the City’s water supply system from properties that fail to install backflow prevention devices. Backflow prevention devices prevent contaminated water or chemicals from flowing back into the public drinking water supply system. Certain types of businesses — such as dry cleaners, auto repair shops, and hospitals — are legally mandated to install and maintain approved backflow preventers.
"Our top priority is to protect the quality of the best drinking water in the country. That’s why we perform 1,200 tests daily and 420,000 every year," said Environmental Protection Commissioner Cas Holloway. "Backflow devices must be installed and operated properly where they are required.

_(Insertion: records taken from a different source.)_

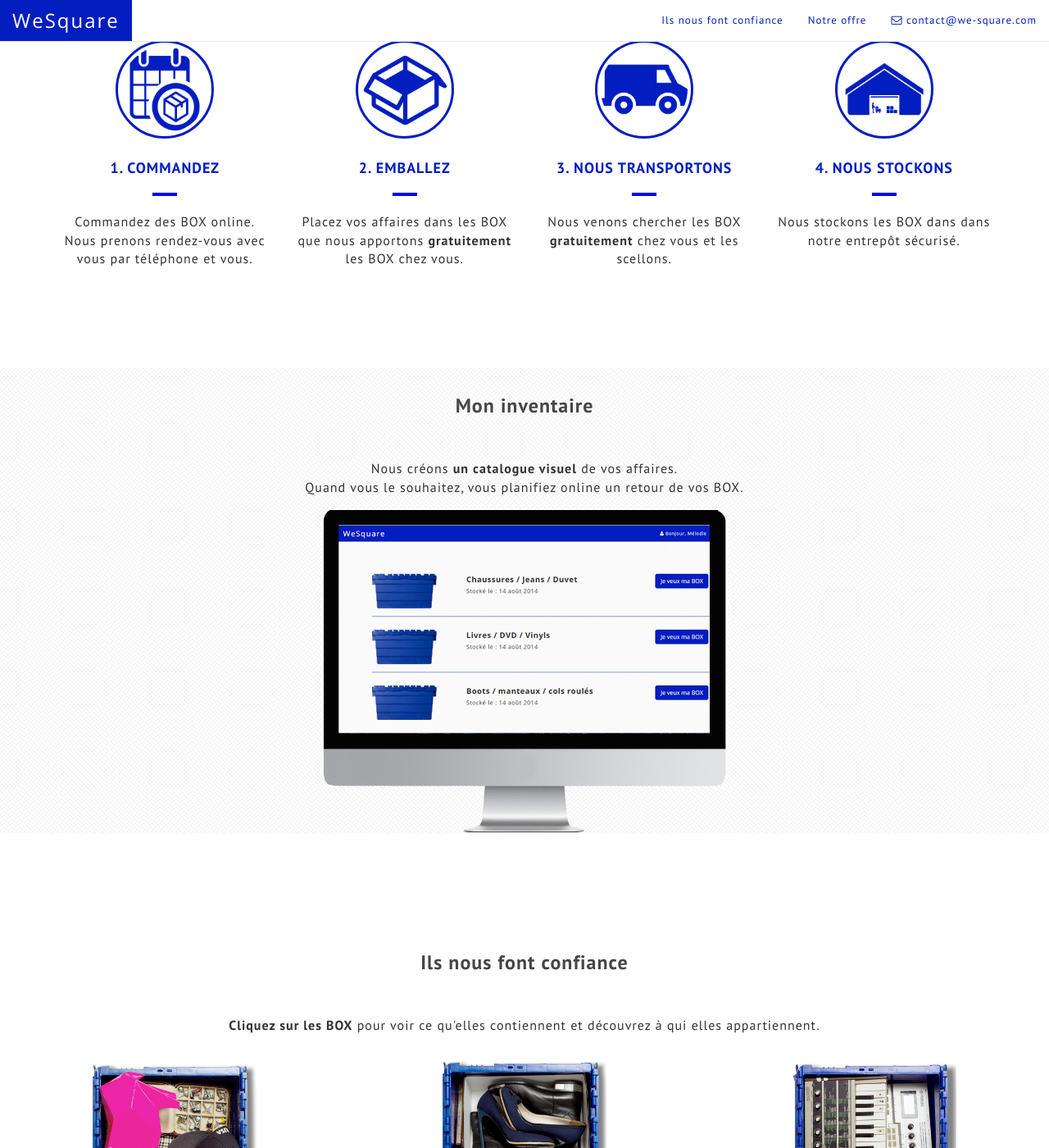
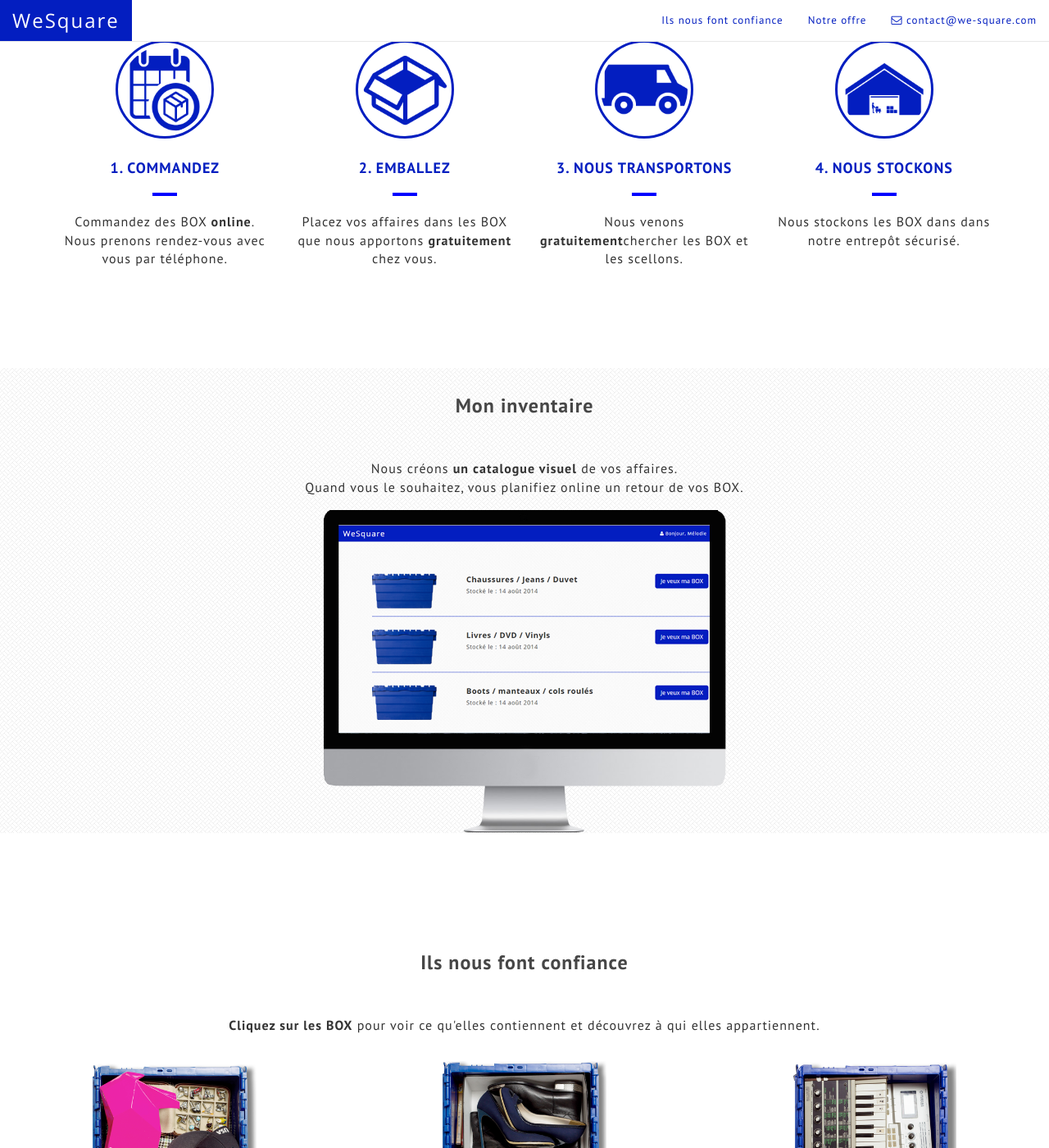
Before and after one commit to Seb1501/wesquare, a Jekyll site: the page built from index.html, in a window 1280 px wide and 1400 px high, scrolled down 763 px. Shown: the whole window at 82% size. Built offline with Jekyll 4.4.1, drawn with Linux system fonts in a browser that asks for light colours; nearby versions of some CDN libraries; Markdown is read by kramdown in place of the engine named in the settings; some of the changed text lies outside the part shown.

Commit message:
Modif notre service

```diff
--- a/index.html
+++ b/index.html
@@ -54,14 +54,14 @@ description: Le stockage physique 2.0. A partir de 6€/mois. Plus besoin de vou
         <img src="images/icon_62565/icon_62565_blue.png" width="120" class="circle">
         <p>
         <h4><b>1. COMMANDEZ</b></h4>
-        <hr>Commandez des BOX online. Nous prenons rendez-vous avec vous par téléphone et vous. </hr>
+        <hr>Commandez des BOX <strong>online</strong>. Nous prenons rendez-vous avec vous par téléphone. </hr>
         </p>
       </div>
       <div class="col-sm-6 col-md-3 feature">
         <img src="images/icon_63393/icon_63393_blue.png" width="120" class="circle">
         <p>
         <h4><b>2. EMBALLEZ</b></h4>
-        <hr>Placez vos affaires dans les BOX que nous apportons <strong> gratuitement </strong> les BOX chez vous.</hr>
+        <hr>Placez vos affaires dans les BOX que nous apportons <strong> gratuitement </strong> chez vous.</hr>
         </p>
       </div>
       <div class="clearfix visible-sm-block"></div>
@@ -69,7 +69,7 @@ description: Le stockage physique 2.0. A partir de 6€/mois. Plus besoin de vou
         <img src="images/icon_11198/icon_11198_blue.png" width="120" class="circle">
         <p>
         <h4><b>3. NOUS TRANSPORTONS</b></h4>
-        <hr>Nous venons chercher les BOX <strong> gratuitement</strong> chez vous et les scellons.</hr>
+        <hr>Nous venons <strong>gratuitement</strong>chercher les BOX  et les scellons.</hr>
         </p>
       </div>
       <div class="col-sm-6 col-md-3 feature">
```
Also changed, not shown: other parts of index.html (+1 -1 lines), 1 other file.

This robust inspection and enforcement initiative will help us to prevent contamination before it happens."
"The Council and the Bloomberg Administration have collaborated on many occasions on initiatives to protect the City’s drinking water and this is just one more example of that successful cooperation. I applaud the DEP for their prompt and comprehensive response to this threat to our drinking water," said Council Member James F. Gennaro, chair of the Environmental Protection Committee.
Under a $595,000 one-year contract, AG Consulting
Engineers will augment DEP in-house resources and perform inspections to
eliminate a backlog of approximately 10,000 properties. Investigators have begun
going door-to-door to perform plumbing assessments to determine whether a
property needs a backflow prevention device. To date, approximately 50 percent
of properties inspected by DEP staff have required installation of backflow
prevention devices. If a device is needed, the property owner will need to retain an engineer or architect to design plans. When the plans are reviewed and approved, the device must be installed by a licensed plumber. If a device is not installed on a property where it is needed, a Commissioner’s Order or a violation of up to $2,000 can be issued.
DEP manages the City’s water supply, providing more than
1 billion gallons of water each day to more than 9 million residents. New York
City’s water is delivered from a watershed that extends more than 125 miles from
the City, and comprises 19 reservoirs, and three controlled lakes. Approximately
7,000 miles of water mains, tunnels and aqueducts bring water to homes and
businesses throughout the five boroughs, and 7,400 miles of sewer lines take
wastewater to 14 in-City treatment plants.